Anduril among companies tapped to build the Air Force’s ‘internet of things’ for war

Anduril among companies tapped to build the Air Force’s ‘internet of things’ for war

Palmer Luckey’s young defense company has been selected by the Air Force for work on a cutting-edge, multibillion dollar nervous system for war. Luckey announced the news that Anduril was one of the selected vendors for the project, known as the Advanced Battle Management System (ABMS), on his Twitter account Thursday.

Over the last four months, the Air Force named more than 50 different vendors who would work on developing the system, giving each the chance to receive from $1,000 to $950 million over the next five years. Amazon Web Services was also selected in the fresh round vendors, along with 16 other lesser known companies.

The vendor list includes a number of companies that aren’t the usual suspects in Department of Defense work, reflecting the “innovative acquisition strategy” intended to accelerate the timeline for the ambitious system.

As a three-year-old startup founded by the controversial Trump-booster who created Oculus, ushered in the dawn of consumer VR, and was eventually fired from Facebook, Anduril fits the bill.

“The goal of ABMS is to enable the Air Force and Space Force to operate together and as part of a joint team – connecting sensors, decision makers and weapons through a secure data network enabling rapid decision making and all-domain command and control,” according to an Air Force press release.

Assistant Secretary of the Air Force for Acquisition, Technology and Logistics Will Roper previously said that the ABMS competition would bring in “fresh blood,” particularly commercially-focused companies “that know a lot about data, that know a lot about machine learning and [artificial intelligence] and know a lot about analytics.”

Anduril has already picked up a surprising amount of federal work in its short lifespan. In June the Trump administration awarded Anduril with a contract to build a so-called virtual border wall comprised of its drones, sensor towers and AI software system — an opportunity that the company seemed custom-built for from its launch.

The ABMS project will ultimately fit into the Defense Department’s work on a system known as Joint All-Domain Command & Control or JADC2, a kind of meta software platform for warfare that connects all humans, devices, and equipment across the domains of air, land, sea, space and cyber and even the electromagnetic spectrum.

Per Luckey’s tweet, Anduril’s new contract is “for the maturation, demonstration and proliferation of capability across platforms and domains, leveraging open systems design, modern software and algorithm development in order to enable Joint All Domain Command and Control (JADC2).”

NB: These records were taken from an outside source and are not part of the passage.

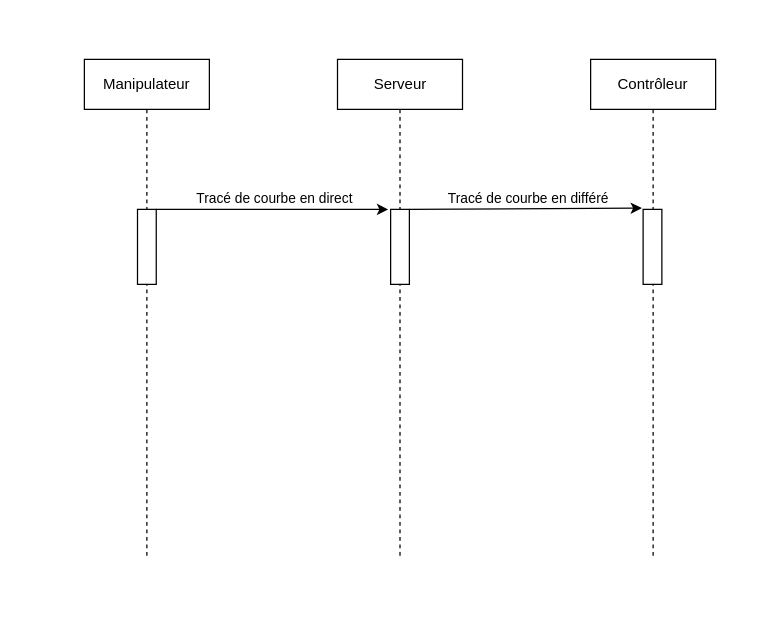
Above: page "F4-Départ des acquisitions" (3 of 4) of Analyse/Thomas/diagrammeDeSequenceThomas.drawio in MRCThomas/testDeVerinSurBancHydraulique (draw.io), before the change. Source tidied: cells renumbered, new cells numbered last; positions are measured from the earlier drawing's top-left corner, leaving out a move shared by most shapes. Both pictures are drawn from the tidied source at 125%, with x=0, y=0 at pixel (84, 59).
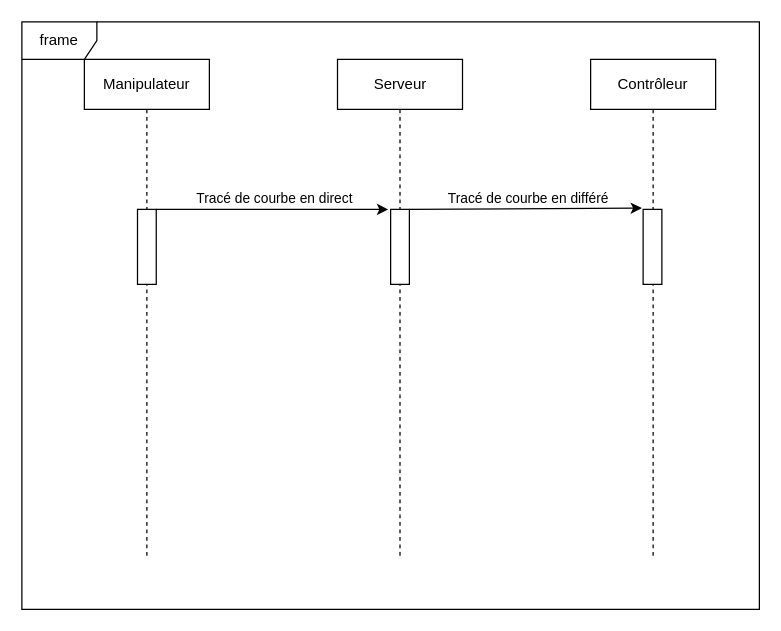
After the change.

Change to the diagram source:
```diff
@@
 <mxGraphModel>
   <root>
     <mxCell id="0" />
     <mxCell id="1" parent="0" />
     <mxCell id="2" value="Manipulateur" style="shape=umlLifeline;perimeter=lifelinePerimeter;whiteSpace=wrap;html=1;" parent="1" vertex="1">
       <mxGeometry width="100" height="400" as="geometry" />
     </mxCell>
     <mxCell id="3" value="Serveur" style="shape=umlLifeline;perimeter=lifelinePerimeter;whiteSpace=wrap;html=1;" parent="1" vertex="1">
       <mxGeometry x="202.5" width="100" height="400" as="geometry" />
     </mxCell>
     <mxCell id="4" style="edgeStyle=none;html=1;entryX=-0.133;entryY=0;entryDx=0;entryDy=0;entryPerimeter=0;" parent="1" edge="1" source="6" target="9">
       <mxGeometry relative="1" as="geometry" />
     </mxCell>
     <mxCell id="5" value="Tracé de courbe en direct" style="edgeLabel;html=1;align=center;verticalAlign=middle;" parent="4" vertex="1">
       <mxGeometry x="0.27" relative="1" as="geometry">
         <mxPoint x="-24" y="-10" as="offset" />
       </mxGeometry>
     </mxCell>
     <mxCell id="6" style="html=1;points=[];perimeter=orthogonalPerimeter;" parent="1" vertex="1">
       <mxGeometry x="42.5" y="120" width="15" height="60" as="geometry" />
     </mxCell>
     <mxCell id="7" style="edgeStyle=none;html=1;entryX=-0.067;entryY=-0.017;entryDx=0;entryDy=0;entryPerimeter=0;" parent="1" edge="1" source="9" target="11">
       <mxGeometry relative="1" as="geometry" />
     </mxCell>
     <mxCell id="8" value="Tracé de courbe en différé" style="edgeLabel;html=1;align=center;verticalAlign=middle;" parent="7" vertex="1">
       <mxGeometry x="0.01" y="-1" relative="1" as="geometry">
         <mxPoint y="-10" as="offset" />
       </mxGeometry>
     </mxCell>
     <mxCell id="9" style="html=1;points=[];perimeter=orthogonalPerimeter;" parent="1" vertex="1">
       <mxGeometry x="245" y="120" width="15" height="60" as="geometry" />
     </mxCell>
     <mxCell id="10" value="Contrôleur" style="shape=umlLifeline;perimeter=lifelinePerimeter;whiteSpace=wrap;html=1;" parent="1" vertex="1">
       <mxGeometry x="405" width="100" height="400" as="geometry" />
     </mxCell>
     <mxCell id="11" style="html=1;points=[];perimeter=orthogonalPerimeter;" parent="10" vertex="1">
       <mxGeometry x="42" y="120" width="15" height="60" as="geometry" />
     </mxCell>
+    <mxCell id="12" value="frame" style="shape=umlFrame;whiteSpace=wrap;html=1;" parent="1" vertex="1">
+      <mxGeometry x="-50" y="-30" width="590" height="470" as="geometry" />
+    </mxCell>
   </root>
 </mxGraphModel>
```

“It aims to link every ship, soldier, and jet, so that ground, air, sea, space, and cyber assets can share the exact same data and can be used almost interchangeably to take out targets, even in environments where communication is being heavily jammed or where adversaries have advanced air defenses,” Defense One explained in a piece on the project.

Working with the Department of Defense has been Anduril’s endgame from day one. The company opened that door through key hires, picking up contracts with Customs and Border Protection and the Marine Corps, and building out its small-scale proof of concept: a modular web of hardware and software that could talk to itself and operate autonomously.

Just months after launching in 2017, TechCrunch reported that Anduril was interested in “real-time battlefield awareness for soldiers on the ground and headquarters alike,” which sounds quite a bit like the company’s exploratory new defense work.